                         In planning land for the purpose of residence, any forced artistic presentation is undesirable. Of course it has to be realized that the picture presented by any plan or paper can only be understood by anyone who can visualize the effect of the scheme when it is completed, and the merit or demerit of a scheme can only be understood when the houses are built and occupied.

First Sites to Develop

                        It is suggested that the first houses to be erected should be built on the frontage of Rideau Terrace so that there will be no delay in obtaining local improvements. While these are being built, steps should be taken to construct extensions of the sewers and watermains and to lay down macadam roadways so as to open up the property for complete development next summer. With a small estate of this kind it is hardly necessary to consider the question of constructing such local improvements as sewers and macadam roadways in any piece-meal way.

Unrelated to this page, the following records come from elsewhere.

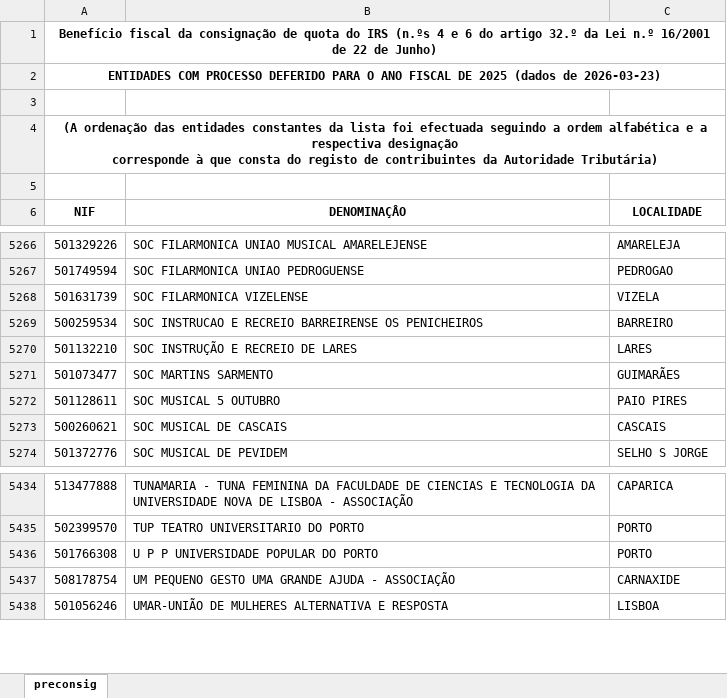
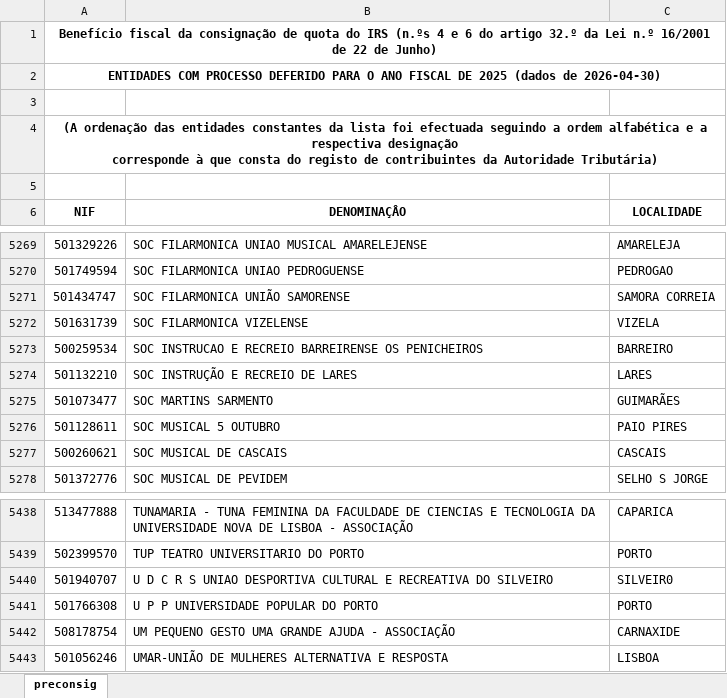
Before and after one commit to clinis/irs-solidario, an Excel workbook: src/_data/Listagem_entidades_autorizadas_a_beneficiar_da_consignacao_2025.xlsx, sheet preconsig, drawn as a sheet; only a part is shown, gaps mark what is left out; values as stored, in another font and other column widths than the file's, no borders; the diff covers the shown part only; the diff names each change by its address in the sheet, - before the commit and + after, or states it on an @@ line.

```diff
--- a/src/_data/Listagem_entidades_autorizadas_a_beneficiar_da_consignacao_2025.xlsx (sheet preconsig)
+++ b/src/_data/Listagem_entidades_autorizadas_a_beneficiar_da_consignacao_2025.xlsx (sheet preconsig)
-A2 (NIF): …(dados de 2026-03-23)
+A2 (NIF): …(dados de 2026-04-30)
+row 5271: 501434747 | SOC FILARMONICA UNIÃO SAMORENSE | SAMORA CORREIA
+row 5440: 501940707 | U D C R S UNIAO DESPORTIVA CULTURAL E RECREATIVA DO SILVEIRO | SILVEIR0
```
Also changed, not shown: 4 added rows and 1 removed row elsewhere in this sheet, 1 other file.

It is almost a certainty that the whole estate will be taken up for building purposes immediately and there is no risk in [end of page 30][page 31]laying down the sewers, roadways, etc. in the way that proves most economical for the whole property. Whatever form of constructing other local improvements, such as permanent pavements and sidewalks may ultimately be decided upon will depend largely on the wishes of the residents. They will have to pay for them in the form of local improvement taxes and will have a voice in determining when they should be provided and what they should consist of.

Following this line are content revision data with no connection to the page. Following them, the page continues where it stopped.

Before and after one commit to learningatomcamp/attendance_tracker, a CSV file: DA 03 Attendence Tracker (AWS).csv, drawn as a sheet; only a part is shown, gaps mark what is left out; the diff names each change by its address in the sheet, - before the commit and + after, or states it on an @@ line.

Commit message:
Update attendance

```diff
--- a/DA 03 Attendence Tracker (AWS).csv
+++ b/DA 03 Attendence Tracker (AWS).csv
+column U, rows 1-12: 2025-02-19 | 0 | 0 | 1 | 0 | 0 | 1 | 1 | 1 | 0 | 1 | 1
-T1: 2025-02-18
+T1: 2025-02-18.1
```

                         Personally, I am convinced that asphalt pavements and concrete sidewalks will be unnecessary on this property for many years and that it would be an excessive burden to the inhabitants if they have to meet the cost of what are called permanent local improvements, in addition to the cost of building their houses. The size of the lots and their wide frontage will enable us to have a comparatively cheap form of paving for most streets. Through traffic will be largely limited to Rockcliffe Way and Maple Avenue. 

                        I suggest that a simple form of macadam roadway should be provided in all streets forthwith. This should vary from 14 to 18 feet wide. On Rockcliffe Way it should be 18 feet wide and be constructed of well-consolidated macadam, surfaced over with [end of page 31][page 32]bituminous material. Some simple form of gravel sidewalk might be provided for most of the streets where sidewalks are necessary. If however, the land and the streets are well drained it will not be necessary to have sidewalks on the streets where through traffic is not likely to occur. The charm and utility of some Rockcliffe roads, which have no sidewalks, and have their frontages occupied by buildings should be obtained where possible, and the saving in expense would be a big consideration.

                         Whatever kind of roadway will be laid down at the expense of the city will depend on the City Council. The Commission will have to be content with whatever is the customary practice. It is, important, however, that something be done at once to lay out, grade and make the streets in a form suitable for immediate traffic needs on the most economical principles. I am not in a position to make any definite recommendations as the matter is one for the city to decide. So far as the Commission is concerned I would advocate that they should be prepared to spend something in addition to what the city spends in laying out the streets. The sewers will be constructed as local improvements and charged against the property while the water mains and electric wiring will be [end of page 32][page 33]provided in the ordinary way without cost of the installation.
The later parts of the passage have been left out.